Dim Sum Express (address and info) Monterey Park In Monterey Park, Dim Sum Express, a small shack on Garfield Ave, serves some of the best har gow in Los Angeles. Bursting with succulent shrimp, bits of bamboo shoots and a touch of sesame oil, these steamed, mochi-like dumplings deliver a hint of sweetness married with an oil-kissed chewiness that’s beyond words. Oh, and these har gow are not only big on flavor; their sheer size makes this bite big enough for two.

No. 43 rice roll
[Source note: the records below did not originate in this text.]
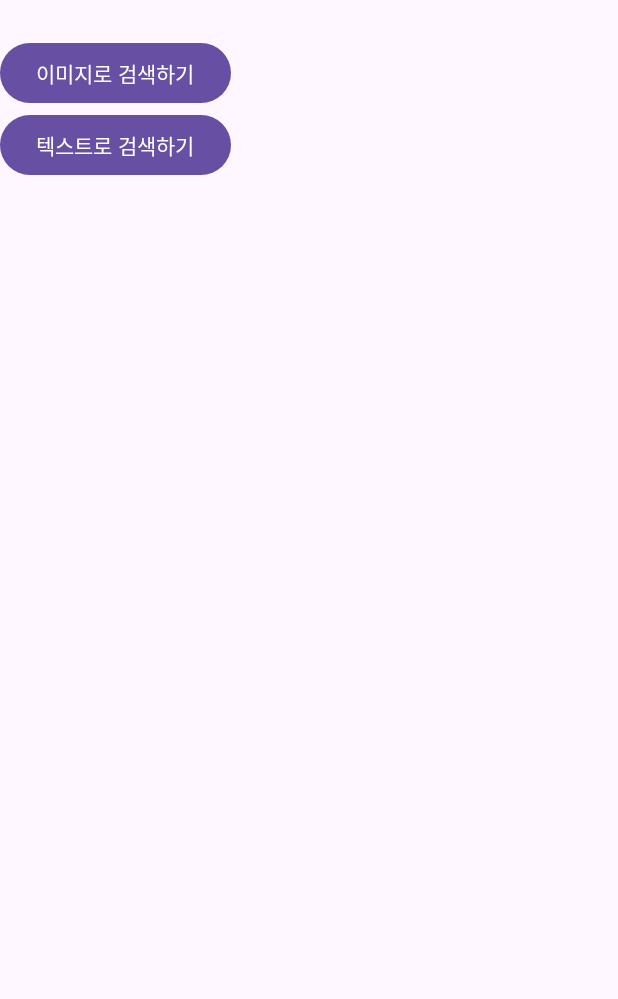
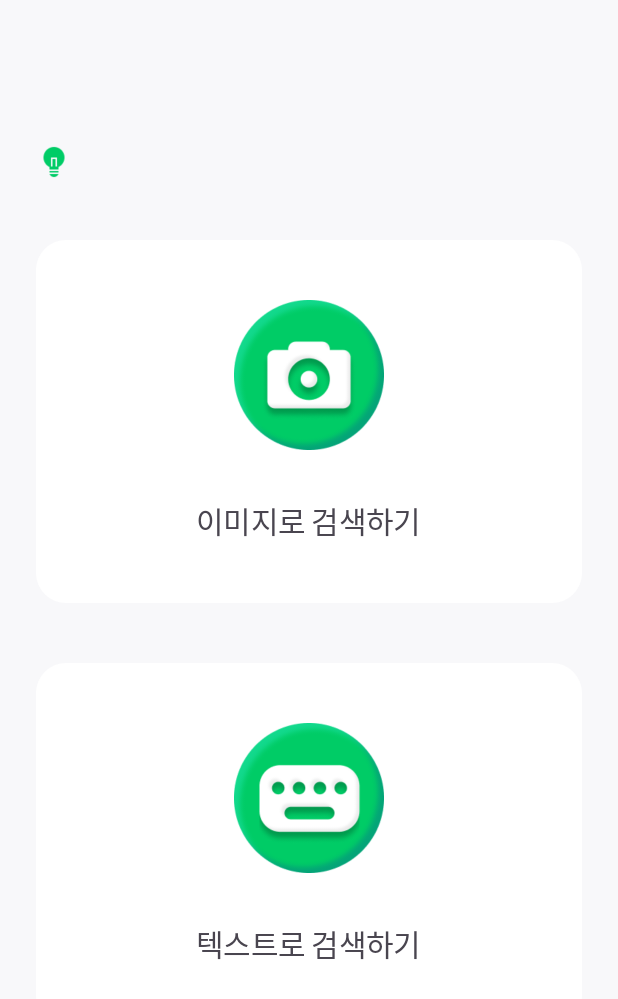
Before and after one commit to jijun0129/ecocapture, an Android app: the screen it shows after launch (MenuActivity), on a phone screen of 412 x 824 dp. Shown: the top 999 px of the screen. Run offline under Robolectric (Android 15) with nearby library versions, the phone set to English and light mode, and no system bars.

Commit message:
feat: menu 액티비티 디자인 작성

```diff
--- /dev/null
+++ b/app/src/main/res/drawable/round_background.xml
@@ -0,0 +1,6 @@
+<?xml version="1.0" encoding="utf-8"?>
+<shape xmlns:android="http://schemas.android.com/apk/res/android"
+    android:shape="rectangle">
+    <solid android:color="@color/white"/>
+    <corners android:radius="20dp" />
+</shape>
--- a/app/src/main/res/layout/activity_menu.xml
+++ b/app/src/main/res/layout/activity_menu.xml
@@ -6,26 +6,115 @@
     android:layout_width="match_parent"
     android:layout_height="match_parent"
     android:orientation="vertical"
-    tools:context=".MenuActivity">
+    tools:context=".MenuActivity"
+    android:background="@color/background">
+
+    <androidx.appcompat.widget.Toolbar
+        android:layout_width="match_parent"
+        android:layout_height="56dp"
+        android:background="@color/background"/>
+
+    <androidx.constraintlayout.widget.ConstraintLayout
+        android:layout_width="match_parent"
+        android:layout_height="match_parent"
+        android:orientation="vertical"
+        android:paddingHorizontal="24dp"
+        android:paddingVertical="40dp">
+
+        <androidx.constraintlayout.widget.ConstraintLayout
+            android:id="@+id/constraintLayout"
+            android:layout_width="match_parent"
+            android:layout_height="wrap_content"
+            app:layout_constraintTop_toTopOf="parent"
+            tools:layout_editor_absoluteX="24dp">
+
+            <ImageView
+                android:id="@+id/imageView"
+                android:layout_width="24dp"
+                android:layout_height="24dp"
+                android:src="@drawable/tip"
+                app:layout_constraintStart_toStartOf="parent"
+                app:layout_constraintTop_toTopOf="parent" />
 
             <TextView
                 android:id="@+id/randomTitleTextView"
+                style="@style/TextStyle_16"
                 android:layout_width="match_parent"
                 android:layout_height="wrap_content"
+                android:layout_marginStart="32dp"
+                android:ellipsize="end"
+                android:maxLines="1"
                 android:text=" "
-        android:textSize="18sp"
-        android:textStyle="bold" />
+                android:textFontWeight="500"
+                app:layout_constraintEnd_toEndOf="parent"
+                app:layout_constraintHorizontal_bias="0.0"
+                app:layout_constraintStart_toStartOf="parent"
+                app:layout_constraintTop_toTopOf="parent" />
 
-    <Button
+        </androidx.constraintlayout.widget.ConstraintLayout>
+
+
+        <!-- 이미지로 검색하기 -->
+        <LinearLayout
             android:id="@+id/btn_image"
+            android:layout_width="match_parent"
+            android:layout_height="wrap_content"
+            android:layout_marginTop="40dp"
+            android:background="@drawable/round_background"
+            android:clickable="true"
+            android:focusable="true"
+            android:gravity="center"
+            android:orientation="vertical"
+            android:paddingVertical="40dp"
+            app:layout_constraintEnd_toEndOf="parent"
+            app:layout_constraintStart_toStartOf="parent"
+            app:layout_constraintTop_toBottomOf="@+id/constraintLayout">
+
+            <ImageView
+                android:layout_width="100dp"
+                android:layout_height="100dp"
+                android:layout_marginBottom="32dp"
+                android:src="@drawable/button_camera" />
+
+            <TextView
+                style="@style/TextStyle_20"
                 android:layout_width="wrap_content"
                 android:layout_height="wrap_content"
-        android:text="이미지로 검색하기"/>
+                android:text="이미지로 검색하기"
+                android:textFontWeight="500" />
 
-    <Button
+        </LinearLayout>
+
+        <!-- 텍스트로 검색하기 -->
+        <LinearLayout
             android:id="@+id/btn_text"
+            android:layout_width="match_parent"
+            android:layout_height="wrap_content"
+            android:layout_marginTop="40dp"
+            android:background="@drawable/round_background"
+            android:clickable="true"
+            android:focusable="true"
+            android:gravity="center"
+            android:orientation="vertical"
+            android:paddingVertical="40dp"
+            app:layout_constraintEnd_toEndOf="parent"
+            app:layout_constraintStart_toStartOf="parent"
+            app:layout_constraintTop_toBottomOf="@+id/btn_image">
+
+            <ImageView
+                android:layout_width="100dp"
+                android:layout_height="100dp"
+                android:layout_marginBottom="32dp"
+                android:src="@drawable/button_keyboard" />
+
+            <TextView
+                style="@style/TextStyle_20"
                 android:layout_width="wrap_content"
                 android:layout_height="wrap_content"
-        android:text="텍스트로 검색하기"/>
+                android:text="텍스트로 검색하기"
+                android:textFontWeight="500" />
 
         </LinearLayout>
+    </androidx.constraintlayout.widget.ConstraintLayout>
+
+</LinearLayout>
--- a/app/src/main/res/values/colors.xml
+++ b/app/src/main/res/values/colors.xml
@@ -1,5 +1,7 @@
 <?xml version="1.0" encoding="utf-8"?>
 <resources>
-    <color name="black">#FF000000</color>
+    <color name="black">#FF111111</color>
     <color name="white">#FFFFFFFF</color>
+    <color name="brand">#00CC66</color>
+    <color name="background">#F8F8FA</color>
 </resources>
```
Also changed, not shown: app/src/main/res/drawable/button_camera.png (added), app/src/main/res/drawable/button_keyboard.png (added), app/src/main/res/drawable/tip.png (added). Lines whose indentation alone changed are shown as unchanged.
Bahn Mi My-Tho (address and info) Alhambra Alhambra’s Bahn Mi My-Tho, known for its hefty bahn mi sandwiches filled with everything from grilled pork and veggies to fried eggs and pate, also serves plenty of varieties of rice rolls -- sheets of slippery rice noodles rolled around generous helpings of shredded pork, grilled meatballs, or housemade sausage. These dumplings are great on their own, but are even better with Nước chấm -- a sweet and sour dipping sauce made with fresh lime. Be sure to order a bahn mi and the No. 43 rice roll, marinated pork with crispy skin topped with pork loaf. The contrast of the rice wrapper to savory meat, sweet garnish, and tangy sauce creates a depth of flavor that is unparalleled. Sign up here for our daily LA email and be the first to get all the food/drink/fun Los Angeles has to offer.Andriana Albert is a writer who grew up listening to hip-hop while roaming the streets of LA in search of the best local eats. She dreams of one day sharing a meal with rapper and cookbook author 2 Chainz. Follow her quest for food and music unity on twitter: @itsadredogg